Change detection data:

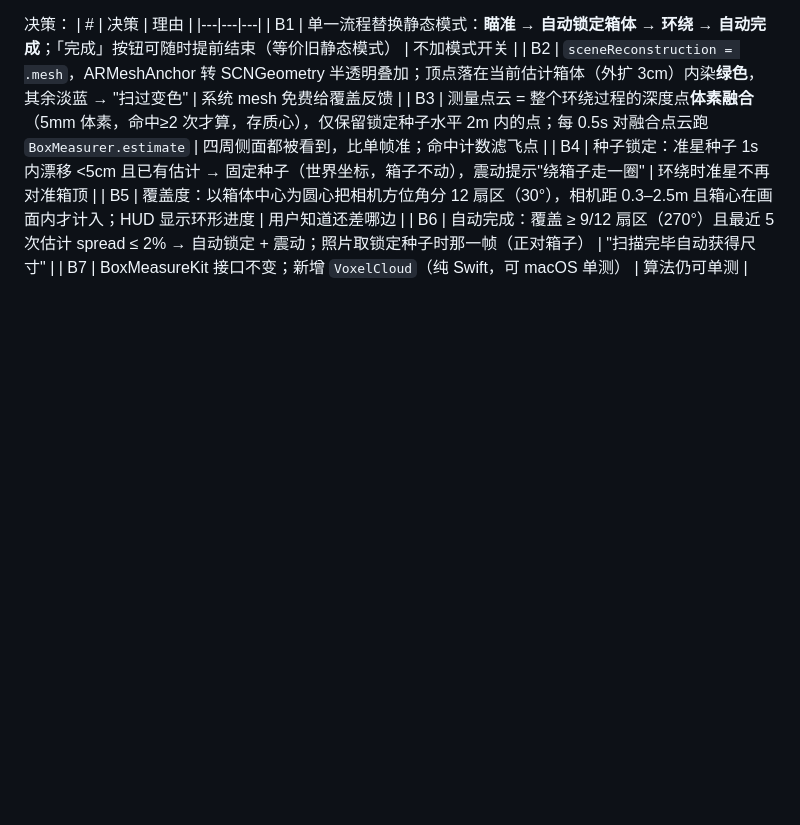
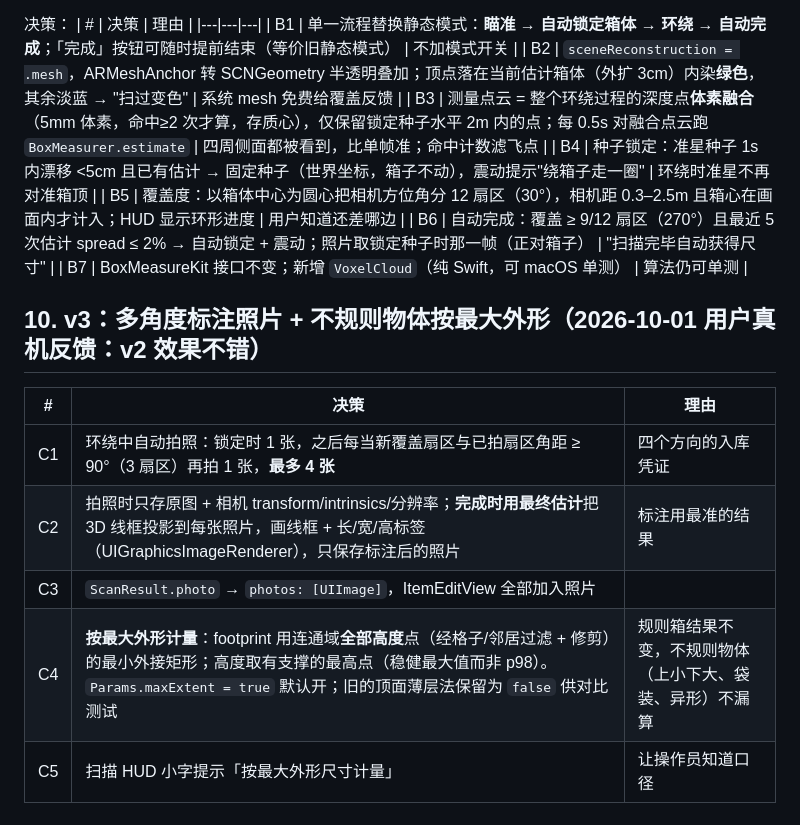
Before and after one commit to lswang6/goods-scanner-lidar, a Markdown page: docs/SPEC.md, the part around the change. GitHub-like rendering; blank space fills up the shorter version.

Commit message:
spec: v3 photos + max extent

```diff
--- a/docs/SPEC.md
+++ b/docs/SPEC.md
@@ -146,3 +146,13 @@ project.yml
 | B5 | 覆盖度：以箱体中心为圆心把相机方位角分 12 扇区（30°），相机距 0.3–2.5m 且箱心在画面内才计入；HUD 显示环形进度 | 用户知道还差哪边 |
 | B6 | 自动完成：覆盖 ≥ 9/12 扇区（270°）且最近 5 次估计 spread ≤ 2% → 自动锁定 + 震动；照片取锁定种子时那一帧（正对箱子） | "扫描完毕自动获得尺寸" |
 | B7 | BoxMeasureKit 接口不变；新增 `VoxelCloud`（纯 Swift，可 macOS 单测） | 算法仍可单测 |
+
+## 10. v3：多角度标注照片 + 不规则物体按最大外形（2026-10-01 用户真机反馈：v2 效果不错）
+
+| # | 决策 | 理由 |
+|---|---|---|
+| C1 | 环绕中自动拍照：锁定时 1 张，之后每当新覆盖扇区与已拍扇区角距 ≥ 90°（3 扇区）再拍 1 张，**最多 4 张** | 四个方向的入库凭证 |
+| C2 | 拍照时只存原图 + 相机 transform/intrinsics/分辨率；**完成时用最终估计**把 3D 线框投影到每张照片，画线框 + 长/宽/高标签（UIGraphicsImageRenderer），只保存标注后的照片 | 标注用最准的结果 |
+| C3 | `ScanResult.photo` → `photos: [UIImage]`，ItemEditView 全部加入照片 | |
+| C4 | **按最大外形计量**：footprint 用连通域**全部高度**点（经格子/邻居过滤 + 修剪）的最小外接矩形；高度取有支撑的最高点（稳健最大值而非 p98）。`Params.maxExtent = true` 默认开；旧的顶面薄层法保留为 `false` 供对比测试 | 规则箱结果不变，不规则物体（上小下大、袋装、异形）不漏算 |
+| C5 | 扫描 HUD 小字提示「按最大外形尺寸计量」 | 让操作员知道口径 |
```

WHAT THE EXERCISE ASKS
All records above are to be printed exactly, minus the pictures they contain.

EXPECTED ANSWER
Before and after one commit to lswang6/goods-scanner-lidar, a Markdown page: docs/SPEC.md, the part around the change. GitHub-like rendering; blank space fills up the shorter version.

Commit message:
spec: v3 photos + max extent

```diff
--- a/docs/SPEC.md
+++ b/docs/SPEC.md
@@ -146,3 +146,13 @@ project.yml
 | B5 | 覆盖度：以箱体中心为圆心把相机方位角分 12 扇区（30°），相机距 0.3–2.5m 且箱心在画面内才计入；HUD 显示环形进度 | 用户知道还差哪边 |
 | B6 | 自动完成：覆盖 ≥ 9/12 扇区（270°）且最近 5 次估计 spread ≤ 2% → 自动锁定 + 震动；照片取锁定种子时那一帧（正对箱子） | "扫描完毕自动获得尺寸" |
 | B7 | BoxMeasureKit 接口不变；新增 `VoxelCloud`（纯 Swift，可 macOS 单测） | 算法仍可单测 |
+
+## 10. v3：多角度标注照片 + 不规则物体按最大外形（2026-10-01 用户真机反馈：v2 效果不错）
+
+| # | 决策 | 理由 |
+|---|---|---|
+| C1 | 环绕中自动拍照：锁定时 1 张，之后每当新覆盖扇区与已拍扇区角距 ≥ 90°（3 扇区）再拍 1 张，**最多 4 张** | 四个方向的入库凭证 |
+| C2 | 拍照时只存原图 + 相机 transform/intrinsics/分辨率；**完成时用最终估计**把 3D 线框投影到每张照片，画线框 + 长/宽/高标签（UIGraphicsImageRenderer），只保存标注后的照片 | 标注用最准的结果 |
+| C3 | `ScanResult.photo` → `photos: [UIImage]`，ItemEditView 全部加入照片 | |
+| C4 | **按最大外形计量**：footprint 用连通域**全部高度**点（经格子/邻居过滤 + 修剪）的最小外接矩形；高度取有支撑的最高点（稳健最大值而非 p98）。`Params.maxExtent = true` 默认开；旧的顶面薄层法保留为 `false` 供对比测试 | 规则箱结果不变，不规则物体（上小下大、袋装、异形）不漏算 |
+| C5 | 扫描 HUD 小字提示「按最大外形尺寸计量」 | 让操作员知道口径 |
```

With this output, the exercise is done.